The First Minnesota Volunteer Infantry Regiment was the first in the nation to answer President Abraham Lincoln's call for troops in 1861, and they courageously served with great distinction. The 262 men of the First Minnesota played a heroic but tragic role at the Battle of Gettysburg. In his Pulitzer Prize-winning Battle Cry of Freedom: The Civil War Era, James McPherson wrote, "The 20th Maine and the 1st Minnesota achieved lasting fame by throwing back Confederate attacks that came dangerously close to breakthroughs. . . . The Minnesotans did the job, but only 47 of them came back."
The day was July 2, 1863. More than 160,000 Union (North against slavery) and Confederate (South favoring slavery) soldiers converged at Gettysburg, Pennsylvania. Confederate forces had achieved a series of victories and may have advanced to Washington, D.C., if they won this battle.
The men of the First Minnesota were positioned near Union artillery batteries on Cemetery Ridge. "We began to hear musketry which soon became one continuous roar. . . . Then shells fell uncomfortably near us," wrote Sergeant Alfred Carpenter in a letter on file with the Minnesota Historical Society. Then disaster struck.
Confederate Rebels infiltrated the Union line. "The Rebs came in two splendid lines, firing as they advanced, capturing one of our batteries, which they turned against us, and gained the cover of the ravine," Carpenter wrote. "The plain was strewed with dead and dying men."
Union general Winfield Scott Hancock desperately ordered the 262 men of the First Minnesota to charge the 1,600 advancing Alabama Rebels. Carpenter recalled, "We advanced down the slope. . . . Comrade after comrade dropped from the ranks; but the line went. No one took a second look at his fallen companion. We had no time to weep."
The next day, 15,000 Confederates charged Cemetery Ridge--the legendary Pickett's Charge--but were repelled by a devastating artillery barrage. Because the Minnesotans had saved the artillery the day before, the Rebels were repelled--but at a great sacrifice. 82 percent of the First Minnesota men were killed or wounded at Gettysburg--the highest casualty rate of the war.
On July 4, Lieutenant William Lochren wrote a letter to his hometown Winona Republican newspaper. "We are in the midst of a terrible battle," he wrote. "Two thirds of the regiment are killed or wounded. We got the better of the enemy in the fight, and our regiment captured one stand of colors."

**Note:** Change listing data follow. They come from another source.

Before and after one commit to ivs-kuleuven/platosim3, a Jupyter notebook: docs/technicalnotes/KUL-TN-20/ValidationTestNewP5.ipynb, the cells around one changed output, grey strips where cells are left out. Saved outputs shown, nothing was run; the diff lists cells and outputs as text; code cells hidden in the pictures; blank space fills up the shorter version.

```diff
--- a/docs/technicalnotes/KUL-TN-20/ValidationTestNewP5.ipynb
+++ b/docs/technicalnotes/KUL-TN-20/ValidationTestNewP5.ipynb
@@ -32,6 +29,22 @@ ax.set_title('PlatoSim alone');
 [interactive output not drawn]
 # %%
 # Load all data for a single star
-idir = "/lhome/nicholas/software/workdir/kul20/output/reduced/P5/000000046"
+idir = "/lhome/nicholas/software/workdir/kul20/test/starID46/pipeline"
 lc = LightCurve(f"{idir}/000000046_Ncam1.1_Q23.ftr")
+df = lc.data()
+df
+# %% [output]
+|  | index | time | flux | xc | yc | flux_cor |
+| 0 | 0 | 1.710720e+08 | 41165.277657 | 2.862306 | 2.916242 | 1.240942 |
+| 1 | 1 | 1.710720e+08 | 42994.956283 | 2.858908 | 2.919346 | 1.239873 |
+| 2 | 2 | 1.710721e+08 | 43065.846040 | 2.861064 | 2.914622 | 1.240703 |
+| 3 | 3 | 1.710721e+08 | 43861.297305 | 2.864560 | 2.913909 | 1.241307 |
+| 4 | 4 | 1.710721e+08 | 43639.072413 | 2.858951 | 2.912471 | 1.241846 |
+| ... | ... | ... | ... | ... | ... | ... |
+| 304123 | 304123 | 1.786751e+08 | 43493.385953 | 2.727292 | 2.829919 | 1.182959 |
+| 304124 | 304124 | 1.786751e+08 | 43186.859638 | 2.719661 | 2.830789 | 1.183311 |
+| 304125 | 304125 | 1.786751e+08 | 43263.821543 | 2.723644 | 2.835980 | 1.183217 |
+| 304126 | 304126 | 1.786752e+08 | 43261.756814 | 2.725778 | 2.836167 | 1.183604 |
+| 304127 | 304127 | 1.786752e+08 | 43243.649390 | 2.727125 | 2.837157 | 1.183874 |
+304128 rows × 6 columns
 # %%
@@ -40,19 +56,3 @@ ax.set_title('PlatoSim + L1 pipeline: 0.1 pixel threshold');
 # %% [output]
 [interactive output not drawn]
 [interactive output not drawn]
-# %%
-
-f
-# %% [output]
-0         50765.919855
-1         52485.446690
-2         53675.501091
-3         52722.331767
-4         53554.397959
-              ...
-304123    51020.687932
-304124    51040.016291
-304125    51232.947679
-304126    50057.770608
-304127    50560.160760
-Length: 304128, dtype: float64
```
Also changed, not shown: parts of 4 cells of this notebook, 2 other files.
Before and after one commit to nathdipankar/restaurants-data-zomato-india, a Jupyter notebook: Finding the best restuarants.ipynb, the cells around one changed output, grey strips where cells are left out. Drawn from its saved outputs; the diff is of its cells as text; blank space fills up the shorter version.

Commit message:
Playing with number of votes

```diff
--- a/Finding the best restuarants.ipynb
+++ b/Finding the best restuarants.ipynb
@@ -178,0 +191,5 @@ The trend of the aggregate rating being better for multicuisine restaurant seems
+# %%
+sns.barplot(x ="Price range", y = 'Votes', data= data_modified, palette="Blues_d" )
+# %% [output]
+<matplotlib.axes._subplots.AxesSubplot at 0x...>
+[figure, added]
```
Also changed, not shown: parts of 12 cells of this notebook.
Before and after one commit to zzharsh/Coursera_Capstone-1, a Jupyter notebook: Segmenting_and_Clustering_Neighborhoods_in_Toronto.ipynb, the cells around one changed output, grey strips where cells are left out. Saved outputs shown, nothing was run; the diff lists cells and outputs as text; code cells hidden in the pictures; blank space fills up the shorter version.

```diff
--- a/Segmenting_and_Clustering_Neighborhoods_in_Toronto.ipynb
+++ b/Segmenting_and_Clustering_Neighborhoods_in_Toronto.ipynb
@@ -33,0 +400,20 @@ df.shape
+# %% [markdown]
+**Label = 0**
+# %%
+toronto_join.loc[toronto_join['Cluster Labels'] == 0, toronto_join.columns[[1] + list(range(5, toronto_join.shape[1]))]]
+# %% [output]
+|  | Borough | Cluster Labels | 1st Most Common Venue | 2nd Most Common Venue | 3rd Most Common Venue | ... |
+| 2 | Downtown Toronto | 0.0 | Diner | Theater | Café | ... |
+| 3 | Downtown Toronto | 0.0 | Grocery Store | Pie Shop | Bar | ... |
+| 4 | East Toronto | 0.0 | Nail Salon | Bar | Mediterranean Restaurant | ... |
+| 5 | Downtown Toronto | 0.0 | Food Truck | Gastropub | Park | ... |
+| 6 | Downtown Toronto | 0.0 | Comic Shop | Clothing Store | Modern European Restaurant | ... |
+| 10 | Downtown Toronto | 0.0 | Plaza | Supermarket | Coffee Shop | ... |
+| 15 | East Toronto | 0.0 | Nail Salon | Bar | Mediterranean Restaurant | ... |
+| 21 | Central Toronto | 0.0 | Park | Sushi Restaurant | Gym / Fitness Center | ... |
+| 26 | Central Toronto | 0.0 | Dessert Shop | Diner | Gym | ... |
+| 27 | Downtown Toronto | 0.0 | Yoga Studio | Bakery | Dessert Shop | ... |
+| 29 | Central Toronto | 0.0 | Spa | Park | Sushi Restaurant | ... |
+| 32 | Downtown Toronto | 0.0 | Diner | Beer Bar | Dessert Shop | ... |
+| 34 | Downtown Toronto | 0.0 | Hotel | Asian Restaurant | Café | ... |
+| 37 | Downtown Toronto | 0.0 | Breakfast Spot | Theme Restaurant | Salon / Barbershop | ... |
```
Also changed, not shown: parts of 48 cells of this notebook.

The Union and Confederacy suffered 45,000 casualties at Gettysburg. Over 620,000 soldiers died in the Civil War. On November 19, 1863, President Abraham Lincoln honored the great sacrifices made and gave meaning to the war in his Gettysburg Address:
"Four score and seven years ago our fathers brought forth on this continent a new nation, conceived in liberty and dedicated to the proposition that all men are created equal. Now we are engaged in a great civil war, testing whether that nation, or any nation so conceived and so dedicated, can long endure. . . . From these honored dead we take increased devotion to that cause for which they gave the last full measure of devotion; that we here highly resolve that these dead shall not have died in vain; that this nation, under God, shall have a new birth of freedom. . . ."
And so we did. Some historians call the Civil War "the Second American Revolution." Following the Union victory, the Thirteenth, Fourteenth, and Fifteenth Amendments were ratified, transforming the Constitution and America.
The importance that Minnesotans attributed to the Civil War can be seen in the numerous great paintings of the Civil War at the Minnesota State Capitol, including Rufus F. Zogbaum's Battle of Gettysburg. The Civil War deeply shaped the new state of Minnesota, and the First Minnesota Volunteer Infantry Regiment played a pivotal role.
~Todd Carlsen, Eden Prairie, MN